**How to complete this task:**
From the entries below, please gather each line containing the string "bold".

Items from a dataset
--- START ---

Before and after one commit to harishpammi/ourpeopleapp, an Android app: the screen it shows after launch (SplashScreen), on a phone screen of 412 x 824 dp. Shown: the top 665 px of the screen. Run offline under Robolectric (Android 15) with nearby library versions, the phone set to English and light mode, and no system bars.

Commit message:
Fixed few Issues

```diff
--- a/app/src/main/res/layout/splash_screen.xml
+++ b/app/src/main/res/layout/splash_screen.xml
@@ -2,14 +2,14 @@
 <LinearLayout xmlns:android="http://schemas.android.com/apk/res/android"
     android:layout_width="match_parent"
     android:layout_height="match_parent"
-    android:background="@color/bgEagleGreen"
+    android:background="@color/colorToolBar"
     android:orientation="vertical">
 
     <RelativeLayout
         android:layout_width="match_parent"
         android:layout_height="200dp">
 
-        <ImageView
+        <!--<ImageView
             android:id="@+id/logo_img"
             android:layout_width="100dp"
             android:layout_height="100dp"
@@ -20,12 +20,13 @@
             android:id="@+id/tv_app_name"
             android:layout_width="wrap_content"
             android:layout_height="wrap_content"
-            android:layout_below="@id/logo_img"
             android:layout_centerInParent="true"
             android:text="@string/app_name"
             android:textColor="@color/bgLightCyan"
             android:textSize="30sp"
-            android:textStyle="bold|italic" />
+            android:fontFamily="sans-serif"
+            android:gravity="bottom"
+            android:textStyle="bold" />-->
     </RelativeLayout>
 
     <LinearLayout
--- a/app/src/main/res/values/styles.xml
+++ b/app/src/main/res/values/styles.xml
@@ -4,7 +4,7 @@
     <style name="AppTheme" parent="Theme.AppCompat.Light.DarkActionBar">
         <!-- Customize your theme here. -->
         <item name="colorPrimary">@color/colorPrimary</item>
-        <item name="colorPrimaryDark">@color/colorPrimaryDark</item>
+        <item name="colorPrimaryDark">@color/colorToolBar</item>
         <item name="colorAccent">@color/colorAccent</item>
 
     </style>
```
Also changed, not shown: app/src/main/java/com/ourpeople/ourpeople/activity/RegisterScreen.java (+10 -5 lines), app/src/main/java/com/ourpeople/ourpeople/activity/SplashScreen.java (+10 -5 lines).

--- END ---

**Worked solution:**
-            android:textStyle="bold|italic" />
+            android:textStyle="bold" />-->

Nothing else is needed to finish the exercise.